Now, I think it’s time we see them incorporated into more beer. Some brewers feel the same way—though not any near us, as far as I know. In Maine, Marshall Wharf Brewing Co. has made Sea Belt, a strong Scotch-style ale using sugar kelp. In New Hampshire, Portsmouth Brewery makes Selkie, a similar beer using the same kind of marine algae. Last September, Alexander Haro, a writer for The Inertia, wrote about this latter beer. From the start of the story, Haro made it clear he didn’t like the very idea of seaweed beer. “[S]ea kelp tastes like shit,” he wrote in the first paragraph, in which he also described engaging in a foolish drinking game as a younger man that involved using a cut of bull kelp as a beer bong. I don’t generally trust the opinions of people who relish decades-old memories of drinking in college, and I’ll disregard his graceless opinion of seaweeds.
After all, seaweeds taste phenomenal. I mean, who doesn’t like nori? Dried and toasted, nori and other seaweeds like bladder chain, sea lettuce, wakame and kombu offer a salty, toasty, umami flavor that is almost totally unique in the culinary realm. Some might think that this section of the flavor spectrum doesn’t belong in beer. I would counter by saying that beers come in just about every size, color and shape.
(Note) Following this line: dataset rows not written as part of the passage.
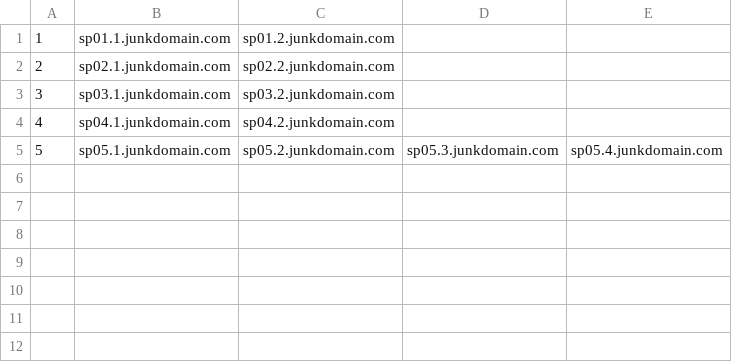
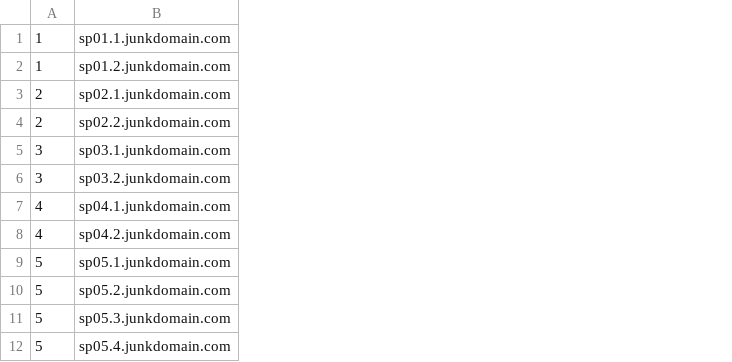
Before and after one commit to normd/sparkySPSetup, a CSV file: domains-list.csv, drawn as a sheet; removed rows and columns are numbered as before the commit, all else as after; the diff names each change by its address in the sheet, - before the commit and + after, or states it on an @@ line.

Commit message:
Improved -viewsub output to make it easier to read, cut & paste for further use.  It also no longer takes an input file, it reads all subaccounts in the account.
-createdomain now takes one domain per input file line, and has an optional tracking-domain param (not fully implemented yet).

```diff
--- a/domains-list.csv
+++ b/domains-list.csv
-column C, rows 1-5: sp01.2.junkdomain.com | sp02.2.junkdomain.com | sp03.2.junkdomain.com | sp04.2.junkdomain.com | sp05.2.junkdomain.com
-column D, row 5: sp05.3.junkdomain.com
-column E, row 5: sp05.4.junkdomain.com
+row 2: 1 | sp01.2.junkdomain.com
+row 4: 2 | sp02.2.junkdomain.com
+row 6: 3 | sp03.2.junkdomain.com
+row 8: 4 | sp04.2.junkdomain.com
+row 10: 5 | sp05.2.junkdomain.com
+row 11: 5 | sp05.3.junkdomain.com
+row 12: 5 | sp05.4.junkdomain.com
```
Also changed, not shown: 1 other file.
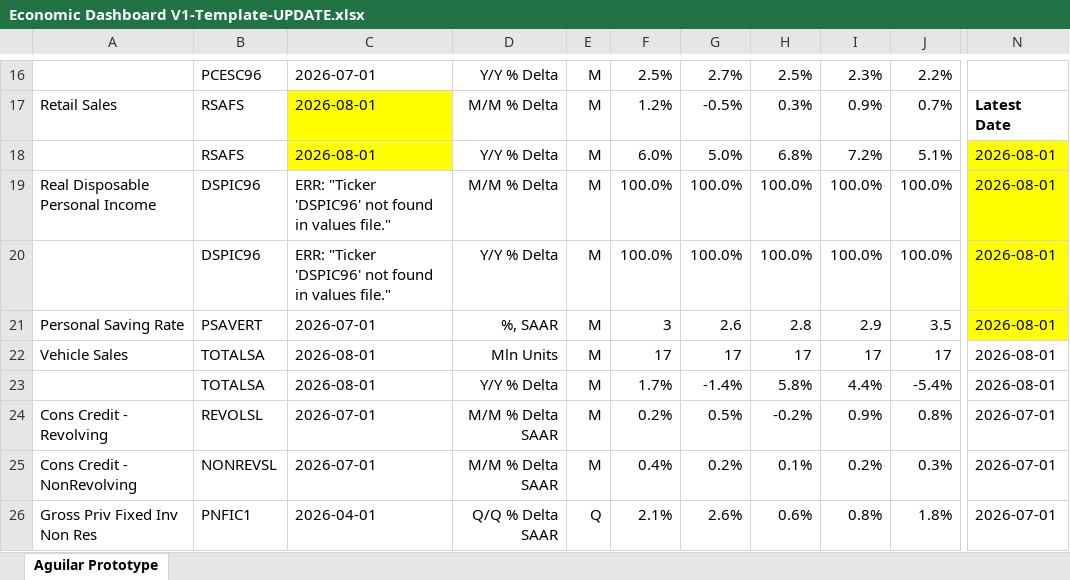
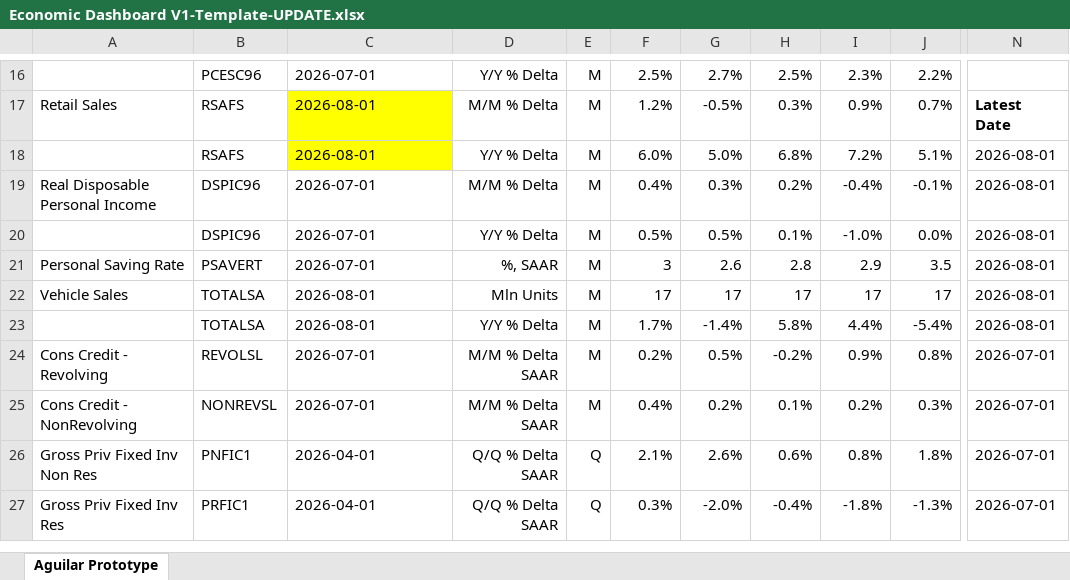
Before and after one commit to BlueMarginalist/MacroDashBoard, an Excel workbook: MacroDashboard Versions/Economic Dashboard V1-Template-UPDATE.xlsx, sheet Aguilar Prototype, drawn as a sheet; only a part is shown, gaps mark what is left out; the shorter side is filled out with more unchanged rows; values as stored, in another font and other column widths than the file's, no borders; the diff covers the shown part only; the diff names each change by its address in the sheet, - before the commit and + after, or states it on an @@ line.

```diff
--- a/MacroDashboard Versions/Economic Dashboard V1-Template-UPDATE.xlsx (sheet Aguilar Prototype)
+++ b/MacroDashboard Versions/Economic Dashboard V1-Template-UPDATE.xlsx (sheet Aguilar Prototype)
-N18:N21 fill: #FFFF00
+N18:N21 fill: none
-C19:C20: ERR: "Ticker 'DSPIC96' not found in values file."
+C19:C20: 2026-07-01
-F19: 100.0%
+F19: 0.4%
-G19: 100.0%
+G19: 0.3%
-H19: 100.0%
+H19: 0.2%
-I19: 100.0%
+I19: -0.4%
-J19: 100.0%
+J19: -0.1%
-F20: 100.0%
+F20: 0.5%
-G20: 100.0%
+G20: 0.5%
-H20: 100.0%
+H20: 0.1%
-I20: 100.0%
+I20: -1.0%
-J20: 100.0%
+J20: 0.0%
```
Also changed, not shown: 48 edited cells and cell formats elsewhere in this sheet, 6 other files.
We all know beers that are sweet, bitter, sour and even a bit salty. Some beers are overpoweringly smoky flavored. I think the evocative but gentle flavors of seaweed fall well within the spectrum of what is reasonable in a beer.
Unfortunately, there don’t seem to be any seaweed beers on the West Coast. Google searching revealed only those of New England. Brewer Christian Kazakoff at Iron Springs Pub in Fairfax doesn’t know of any brewers who have used seaweed as a flavoring agent, though he noted that many breweries use Irish moss, an Atlantic marine algae, as a clarifying agent.
I reckon this will change. Long days of summer sun are upon us, and coastal seaweeds are growing rapidly. So is the state’s population of craft breweries, now at well over 900 with each of them striving to do something original.
If I had a brewery, I know what I’d be adding to the pot.